▶ [Your goal]: Could you please return each line of the data that has the word "xfig"?

[Revision comparison data]
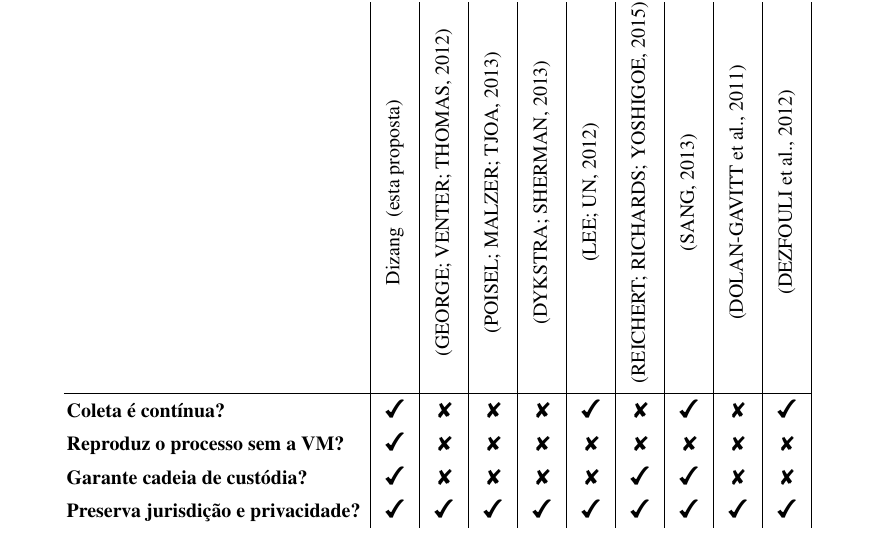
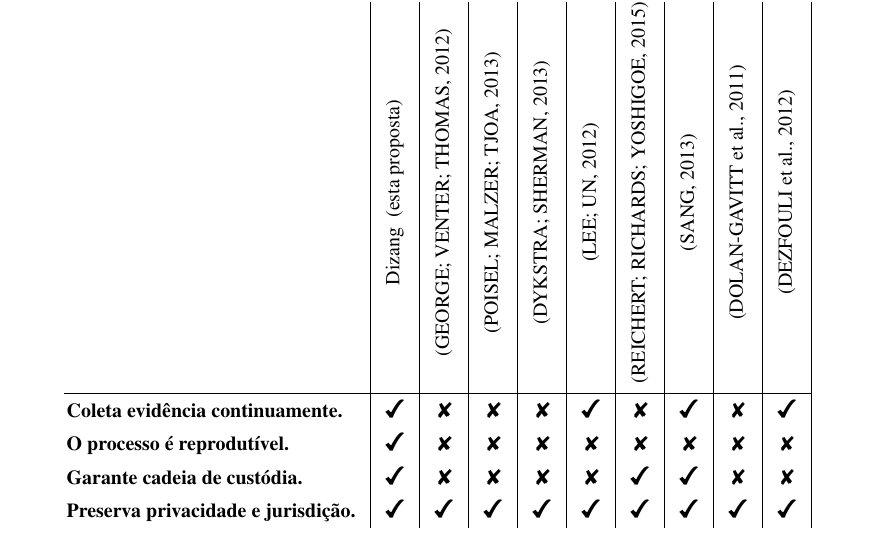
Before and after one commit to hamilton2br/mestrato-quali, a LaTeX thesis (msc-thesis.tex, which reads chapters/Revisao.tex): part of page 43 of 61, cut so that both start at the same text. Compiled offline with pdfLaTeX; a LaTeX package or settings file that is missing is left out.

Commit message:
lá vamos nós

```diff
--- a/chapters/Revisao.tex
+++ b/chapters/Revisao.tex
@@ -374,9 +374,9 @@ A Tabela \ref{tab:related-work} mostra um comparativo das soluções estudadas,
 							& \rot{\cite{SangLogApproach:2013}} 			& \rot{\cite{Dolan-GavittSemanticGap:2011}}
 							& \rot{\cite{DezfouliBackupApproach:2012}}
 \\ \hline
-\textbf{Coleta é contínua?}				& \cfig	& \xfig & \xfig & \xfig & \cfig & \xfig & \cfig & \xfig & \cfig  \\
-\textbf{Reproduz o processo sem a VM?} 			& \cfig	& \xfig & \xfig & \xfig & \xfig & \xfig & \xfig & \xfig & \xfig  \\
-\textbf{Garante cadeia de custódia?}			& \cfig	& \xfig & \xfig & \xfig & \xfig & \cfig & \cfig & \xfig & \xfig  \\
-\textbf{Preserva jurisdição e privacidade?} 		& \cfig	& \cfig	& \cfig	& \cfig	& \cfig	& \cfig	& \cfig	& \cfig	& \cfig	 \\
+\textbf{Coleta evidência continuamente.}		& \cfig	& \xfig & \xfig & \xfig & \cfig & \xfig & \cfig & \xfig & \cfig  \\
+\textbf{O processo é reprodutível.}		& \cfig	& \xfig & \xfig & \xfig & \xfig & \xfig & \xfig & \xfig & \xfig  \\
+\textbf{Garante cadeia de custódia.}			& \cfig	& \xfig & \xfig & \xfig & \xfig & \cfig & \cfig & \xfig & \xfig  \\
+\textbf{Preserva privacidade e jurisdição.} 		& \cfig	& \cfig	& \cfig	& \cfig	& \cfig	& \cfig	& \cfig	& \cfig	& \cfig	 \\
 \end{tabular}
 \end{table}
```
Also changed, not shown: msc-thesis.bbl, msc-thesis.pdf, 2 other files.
--
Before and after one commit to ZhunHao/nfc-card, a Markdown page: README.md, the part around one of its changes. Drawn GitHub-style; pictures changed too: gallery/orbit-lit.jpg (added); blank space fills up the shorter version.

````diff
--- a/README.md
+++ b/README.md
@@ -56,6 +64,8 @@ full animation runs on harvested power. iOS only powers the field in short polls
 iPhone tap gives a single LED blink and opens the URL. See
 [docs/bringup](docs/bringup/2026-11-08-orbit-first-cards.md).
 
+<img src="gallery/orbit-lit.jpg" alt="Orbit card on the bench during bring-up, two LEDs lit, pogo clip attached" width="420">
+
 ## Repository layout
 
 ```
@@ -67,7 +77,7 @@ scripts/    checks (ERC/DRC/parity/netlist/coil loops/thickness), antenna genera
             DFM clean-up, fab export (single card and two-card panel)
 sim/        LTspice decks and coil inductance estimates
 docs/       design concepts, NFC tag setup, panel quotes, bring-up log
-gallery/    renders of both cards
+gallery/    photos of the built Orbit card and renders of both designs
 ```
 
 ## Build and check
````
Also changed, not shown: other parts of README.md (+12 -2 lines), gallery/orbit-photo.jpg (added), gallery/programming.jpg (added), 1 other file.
---
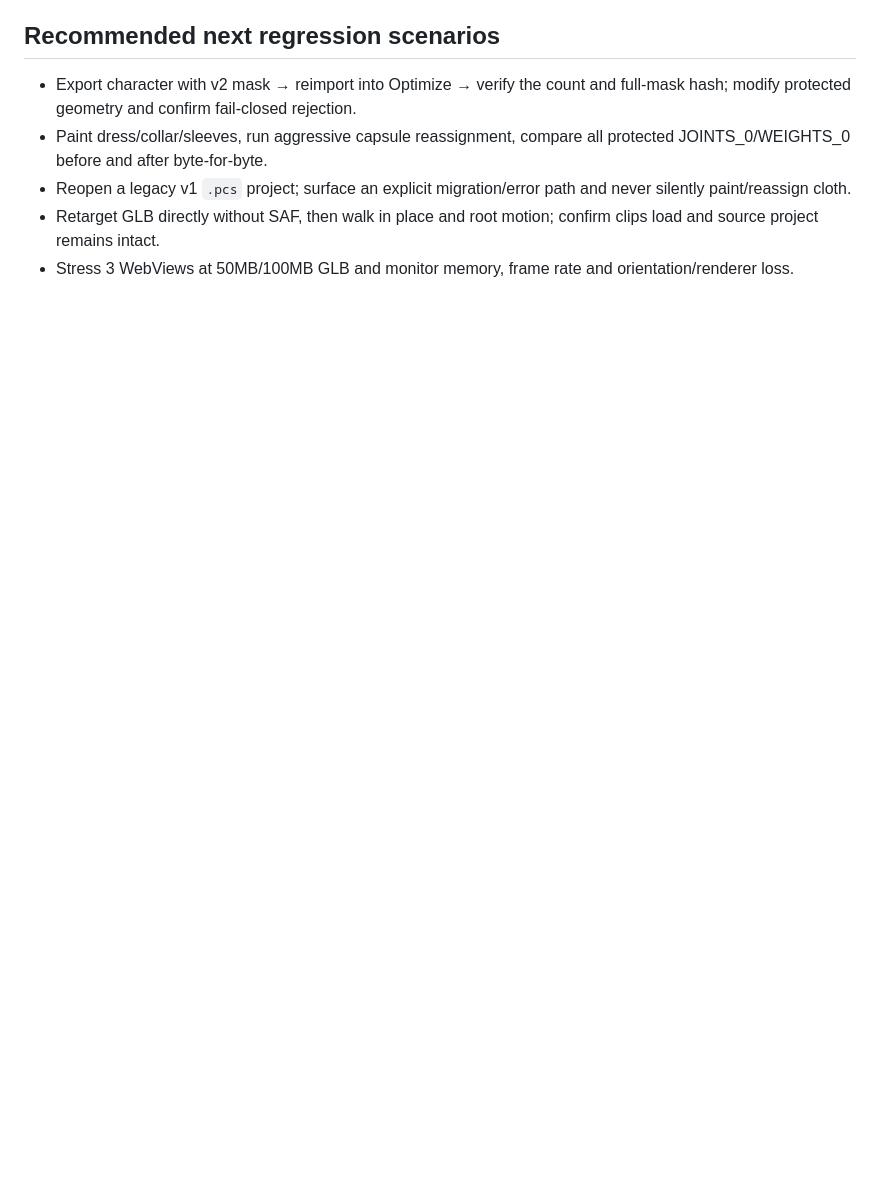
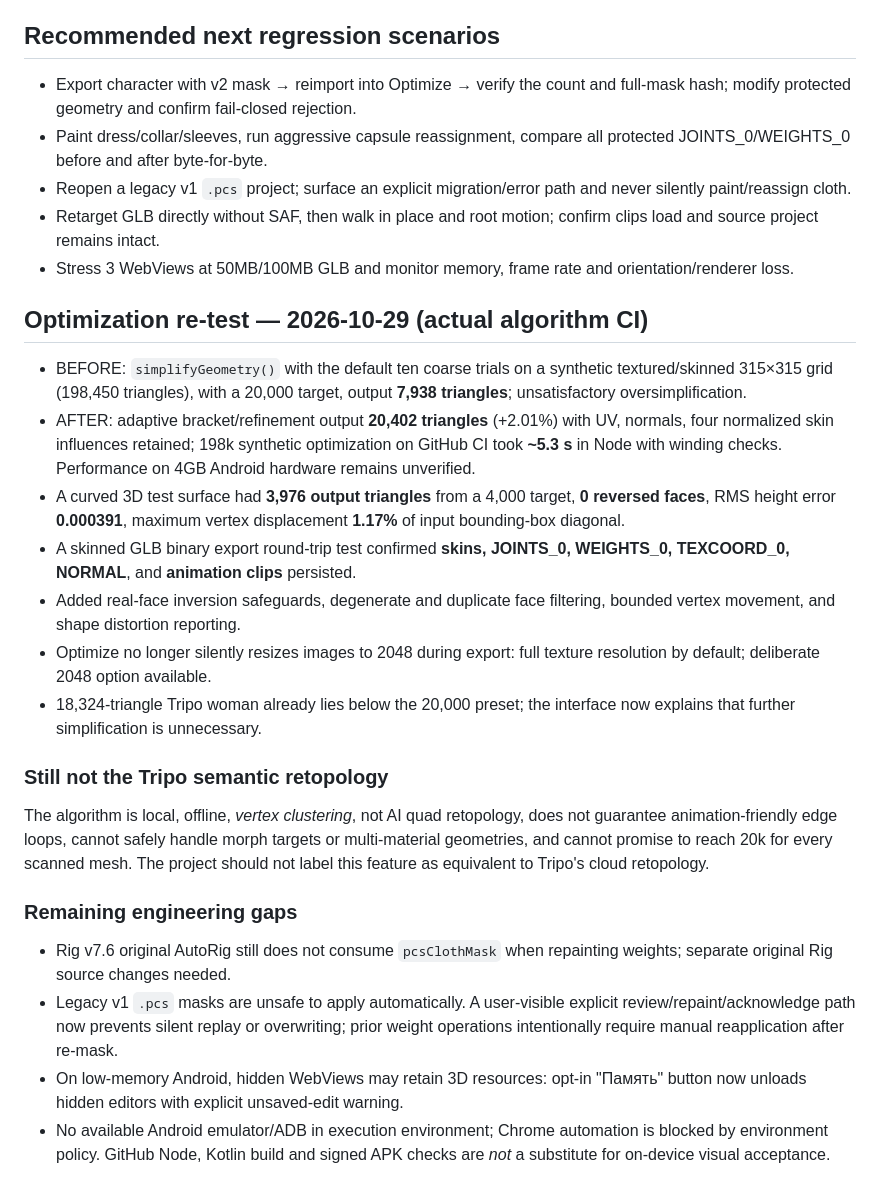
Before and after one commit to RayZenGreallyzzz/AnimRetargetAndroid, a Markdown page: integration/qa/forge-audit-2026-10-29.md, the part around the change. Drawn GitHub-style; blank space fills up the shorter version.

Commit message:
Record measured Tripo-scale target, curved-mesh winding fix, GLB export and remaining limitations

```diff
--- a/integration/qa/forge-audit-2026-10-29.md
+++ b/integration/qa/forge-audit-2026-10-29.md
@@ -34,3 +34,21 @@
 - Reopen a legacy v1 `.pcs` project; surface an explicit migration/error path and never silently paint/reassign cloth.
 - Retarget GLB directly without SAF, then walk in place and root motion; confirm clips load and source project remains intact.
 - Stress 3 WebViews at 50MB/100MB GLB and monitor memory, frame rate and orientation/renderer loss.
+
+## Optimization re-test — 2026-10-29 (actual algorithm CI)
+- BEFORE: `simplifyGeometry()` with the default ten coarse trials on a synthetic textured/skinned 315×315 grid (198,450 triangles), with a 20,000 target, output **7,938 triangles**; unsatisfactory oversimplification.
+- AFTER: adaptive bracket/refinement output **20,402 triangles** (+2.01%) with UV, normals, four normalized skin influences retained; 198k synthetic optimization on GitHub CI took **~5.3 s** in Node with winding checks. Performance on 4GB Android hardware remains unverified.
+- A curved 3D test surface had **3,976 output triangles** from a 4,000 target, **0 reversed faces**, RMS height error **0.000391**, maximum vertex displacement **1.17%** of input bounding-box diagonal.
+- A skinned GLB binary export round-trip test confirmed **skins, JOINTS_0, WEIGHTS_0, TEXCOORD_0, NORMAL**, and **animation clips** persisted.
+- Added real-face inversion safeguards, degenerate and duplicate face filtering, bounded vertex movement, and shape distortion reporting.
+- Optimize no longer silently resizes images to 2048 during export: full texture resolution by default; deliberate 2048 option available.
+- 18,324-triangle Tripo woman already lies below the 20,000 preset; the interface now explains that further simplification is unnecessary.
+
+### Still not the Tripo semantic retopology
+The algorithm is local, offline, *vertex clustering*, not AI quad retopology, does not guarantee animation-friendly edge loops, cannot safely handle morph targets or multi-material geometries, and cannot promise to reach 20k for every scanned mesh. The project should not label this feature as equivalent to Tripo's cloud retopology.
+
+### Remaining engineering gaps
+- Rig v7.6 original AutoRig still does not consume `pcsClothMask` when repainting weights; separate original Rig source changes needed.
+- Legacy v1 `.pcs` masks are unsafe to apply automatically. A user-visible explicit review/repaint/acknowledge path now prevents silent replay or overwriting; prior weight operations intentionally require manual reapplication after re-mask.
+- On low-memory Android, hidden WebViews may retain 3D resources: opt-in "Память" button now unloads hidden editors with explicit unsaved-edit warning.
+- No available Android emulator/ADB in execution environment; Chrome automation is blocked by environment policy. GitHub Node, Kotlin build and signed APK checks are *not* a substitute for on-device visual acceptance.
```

▶ [Exercise solution]:
-\textbf{Coleta é contínua?}				& \cfig	& \xfig & \xfig & \xfig & \cfig & \xfig & \cfig & \xfig & \cfig  \\
-\textbf{Reproduz o processo sem a VM?} 			& \cfig	& \xfig & \xfig & \xfig & \xfig & \xfig & \xfig & \xfig & \xfig  \\
-\textbf{Garante cadeia de custódia?}			& \cfig	& \xfig & \xfig & \xfig & \xfig & \cfig & \cfig & \xfig & \xfig  \\
+\textbf{Coleta evidência continuamente.}		& \cfig	& \xfig & \xfig & \xfig & \cfig & \xfig & \cfig & \xfig & \cfig  \\
+\textbf{O processo é reprodutível.}		& \cfig	& \xfig & \xfig & \xfig & \xfig & \xfig & \xfig & \xfig & \xfig  \\
+\textbf{Garante cadeia de custódia.}			& \cfig	& \xfig & \xfig & \xfig & \xfig & \cfig & \cfig & \xfig & \xfig  \\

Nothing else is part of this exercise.